[Problem description] In how many lines of the records does "header" appear? Answer with one number.

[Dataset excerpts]
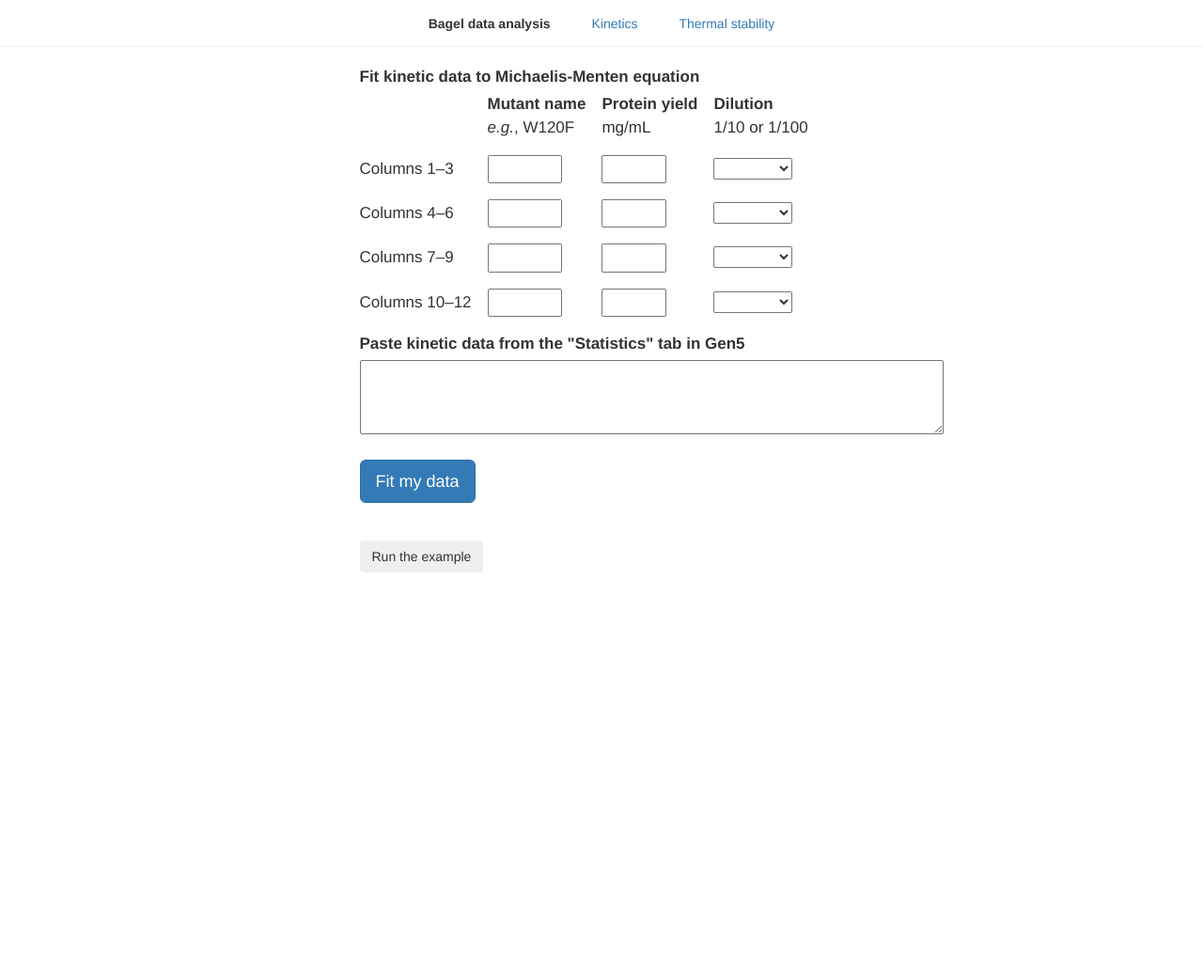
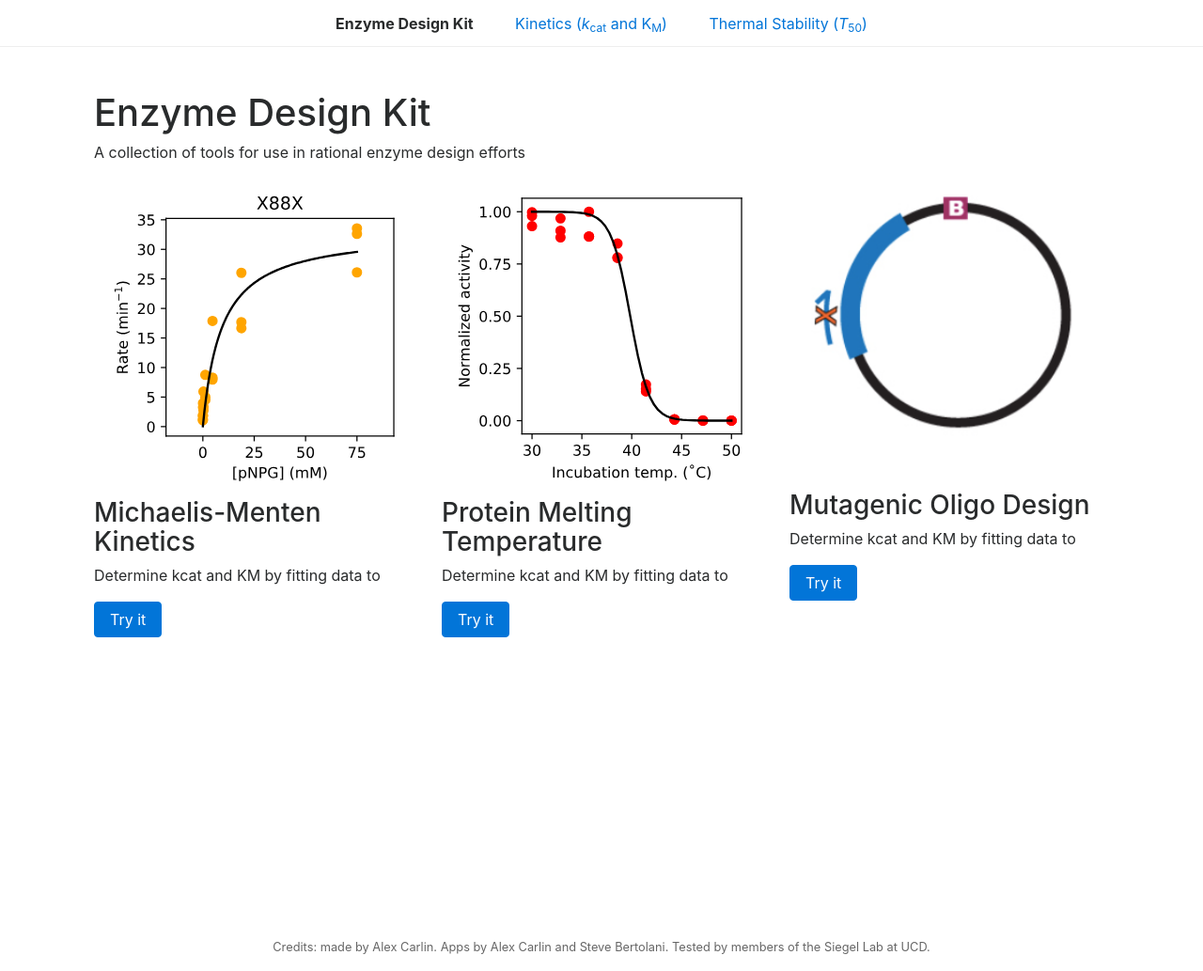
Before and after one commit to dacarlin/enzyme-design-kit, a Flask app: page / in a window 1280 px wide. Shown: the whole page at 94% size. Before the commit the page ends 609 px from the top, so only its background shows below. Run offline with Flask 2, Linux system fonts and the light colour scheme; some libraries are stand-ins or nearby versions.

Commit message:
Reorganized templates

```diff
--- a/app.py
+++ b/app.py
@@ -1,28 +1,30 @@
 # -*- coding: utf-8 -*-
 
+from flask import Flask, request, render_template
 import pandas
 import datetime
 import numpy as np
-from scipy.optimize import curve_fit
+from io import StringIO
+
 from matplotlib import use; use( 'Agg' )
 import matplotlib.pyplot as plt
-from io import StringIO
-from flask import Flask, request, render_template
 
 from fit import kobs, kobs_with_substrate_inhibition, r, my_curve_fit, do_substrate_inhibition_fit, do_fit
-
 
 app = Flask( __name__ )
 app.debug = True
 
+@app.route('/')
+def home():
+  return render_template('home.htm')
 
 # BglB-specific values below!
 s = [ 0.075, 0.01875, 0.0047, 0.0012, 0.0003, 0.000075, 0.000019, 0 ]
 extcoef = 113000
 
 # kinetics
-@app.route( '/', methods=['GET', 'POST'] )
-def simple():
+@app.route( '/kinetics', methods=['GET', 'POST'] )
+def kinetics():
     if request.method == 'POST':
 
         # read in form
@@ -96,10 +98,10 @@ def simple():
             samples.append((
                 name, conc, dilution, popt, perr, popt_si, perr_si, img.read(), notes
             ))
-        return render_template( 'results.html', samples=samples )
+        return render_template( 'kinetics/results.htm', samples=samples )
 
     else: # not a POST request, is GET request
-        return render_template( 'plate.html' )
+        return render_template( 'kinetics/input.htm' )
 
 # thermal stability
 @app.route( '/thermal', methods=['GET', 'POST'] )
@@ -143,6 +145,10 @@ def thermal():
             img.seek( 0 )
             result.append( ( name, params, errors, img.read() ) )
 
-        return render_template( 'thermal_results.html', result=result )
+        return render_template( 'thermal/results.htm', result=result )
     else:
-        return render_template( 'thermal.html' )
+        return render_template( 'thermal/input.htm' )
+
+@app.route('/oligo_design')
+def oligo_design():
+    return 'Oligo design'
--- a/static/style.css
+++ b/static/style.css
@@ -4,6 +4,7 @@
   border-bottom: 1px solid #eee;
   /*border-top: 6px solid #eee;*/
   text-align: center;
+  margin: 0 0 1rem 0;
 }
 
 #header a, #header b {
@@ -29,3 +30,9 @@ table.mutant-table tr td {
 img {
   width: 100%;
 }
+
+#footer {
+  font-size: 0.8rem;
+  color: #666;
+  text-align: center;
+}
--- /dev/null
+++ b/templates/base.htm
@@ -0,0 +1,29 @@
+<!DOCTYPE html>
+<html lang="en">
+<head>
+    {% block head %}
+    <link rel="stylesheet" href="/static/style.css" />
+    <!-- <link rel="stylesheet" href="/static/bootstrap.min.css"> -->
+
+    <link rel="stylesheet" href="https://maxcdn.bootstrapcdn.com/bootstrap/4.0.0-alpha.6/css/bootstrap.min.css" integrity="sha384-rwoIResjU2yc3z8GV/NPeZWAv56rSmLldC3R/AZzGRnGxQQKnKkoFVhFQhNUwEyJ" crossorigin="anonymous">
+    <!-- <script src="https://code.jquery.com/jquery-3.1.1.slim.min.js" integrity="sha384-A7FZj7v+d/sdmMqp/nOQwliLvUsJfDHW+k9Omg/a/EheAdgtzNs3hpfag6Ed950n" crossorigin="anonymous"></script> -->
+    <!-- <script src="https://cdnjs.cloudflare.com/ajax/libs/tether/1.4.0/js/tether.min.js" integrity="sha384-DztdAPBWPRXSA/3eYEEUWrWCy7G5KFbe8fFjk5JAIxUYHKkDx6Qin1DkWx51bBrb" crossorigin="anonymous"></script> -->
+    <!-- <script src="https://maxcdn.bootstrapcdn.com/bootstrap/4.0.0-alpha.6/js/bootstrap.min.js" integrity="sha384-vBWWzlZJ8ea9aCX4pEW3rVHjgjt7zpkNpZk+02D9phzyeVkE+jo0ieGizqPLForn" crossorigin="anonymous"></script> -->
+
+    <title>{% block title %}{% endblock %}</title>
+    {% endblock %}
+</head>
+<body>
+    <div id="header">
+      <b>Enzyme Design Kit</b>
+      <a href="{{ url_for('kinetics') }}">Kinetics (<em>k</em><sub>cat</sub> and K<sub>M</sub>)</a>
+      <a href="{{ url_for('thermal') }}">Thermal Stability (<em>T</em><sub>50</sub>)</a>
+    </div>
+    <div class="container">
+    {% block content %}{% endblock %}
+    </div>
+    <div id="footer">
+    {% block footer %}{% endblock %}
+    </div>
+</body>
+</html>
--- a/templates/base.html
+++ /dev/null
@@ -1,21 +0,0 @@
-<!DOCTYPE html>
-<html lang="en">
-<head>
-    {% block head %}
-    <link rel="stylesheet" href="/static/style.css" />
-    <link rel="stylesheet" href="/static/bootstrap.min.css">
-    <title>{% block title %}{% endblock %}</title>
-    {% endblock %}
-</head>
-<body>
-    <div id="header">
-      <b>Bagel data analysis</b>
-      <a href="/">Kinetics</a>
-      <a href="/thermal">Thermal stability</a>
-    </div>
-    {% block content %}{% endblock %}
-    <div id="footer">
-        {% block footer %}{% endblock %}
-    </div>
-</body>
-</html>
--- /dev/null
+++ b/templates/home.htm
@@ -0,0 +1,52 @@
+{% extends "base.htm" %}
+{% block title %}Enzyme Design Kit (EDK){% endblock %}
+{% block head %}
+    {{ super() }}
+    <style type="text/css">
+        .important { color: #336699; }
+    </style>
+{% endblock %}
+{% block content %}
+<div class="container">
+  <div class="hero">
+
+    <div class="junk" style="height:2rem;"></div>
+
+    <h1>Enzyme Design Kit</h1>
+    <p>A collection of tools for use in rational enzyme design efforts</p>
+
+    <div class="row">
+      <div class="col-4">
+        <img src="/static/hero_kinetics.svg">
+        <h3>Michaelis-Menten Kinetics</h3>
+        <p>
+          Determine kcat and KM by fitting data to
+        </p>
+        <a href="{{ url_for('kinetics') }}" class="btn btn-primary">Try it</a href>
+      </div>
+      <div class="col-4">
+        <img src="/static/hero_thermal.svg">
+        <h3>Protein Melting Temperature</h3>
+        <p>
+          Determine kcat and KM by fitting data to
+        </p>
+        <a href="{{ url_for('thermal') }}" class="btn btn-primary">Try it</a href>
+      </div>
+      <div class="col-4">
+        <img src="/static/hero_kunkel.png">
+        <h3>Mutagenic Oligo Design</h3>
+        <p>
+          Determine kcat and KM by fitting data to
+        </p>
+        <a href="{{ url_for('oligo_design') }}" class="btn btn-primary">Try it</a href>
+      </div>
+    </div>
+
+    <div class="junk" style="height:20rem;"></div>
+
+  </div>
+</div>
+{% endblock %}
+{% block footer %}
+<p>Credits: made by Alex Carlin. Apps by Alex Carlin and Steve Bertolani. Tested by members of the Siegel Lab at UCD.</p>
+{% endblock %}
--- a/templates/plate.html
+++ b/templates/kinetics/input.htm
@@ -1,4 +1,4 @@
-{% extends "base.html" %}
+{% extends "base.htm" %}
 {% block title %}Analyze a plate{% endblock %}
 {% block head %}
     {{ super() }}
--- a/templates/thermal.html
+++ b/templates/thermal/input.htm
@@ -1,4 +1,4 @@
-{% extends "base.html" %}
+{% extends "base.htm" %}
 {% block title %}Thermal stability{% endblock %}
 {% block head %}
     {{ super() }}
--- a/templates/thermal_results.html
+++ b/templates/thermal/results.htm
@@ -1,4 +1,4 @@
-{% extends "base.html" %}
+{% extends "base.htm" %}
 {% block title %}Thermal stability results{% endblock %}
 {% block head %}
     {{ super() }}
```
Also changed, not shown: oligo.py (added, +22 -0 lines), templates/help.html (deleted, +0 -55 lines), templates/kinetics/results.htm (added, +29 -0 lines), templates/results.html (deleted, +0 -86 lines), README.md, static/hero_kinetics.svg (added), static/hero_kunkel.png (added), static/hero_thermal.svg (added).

[Answer to this task] 3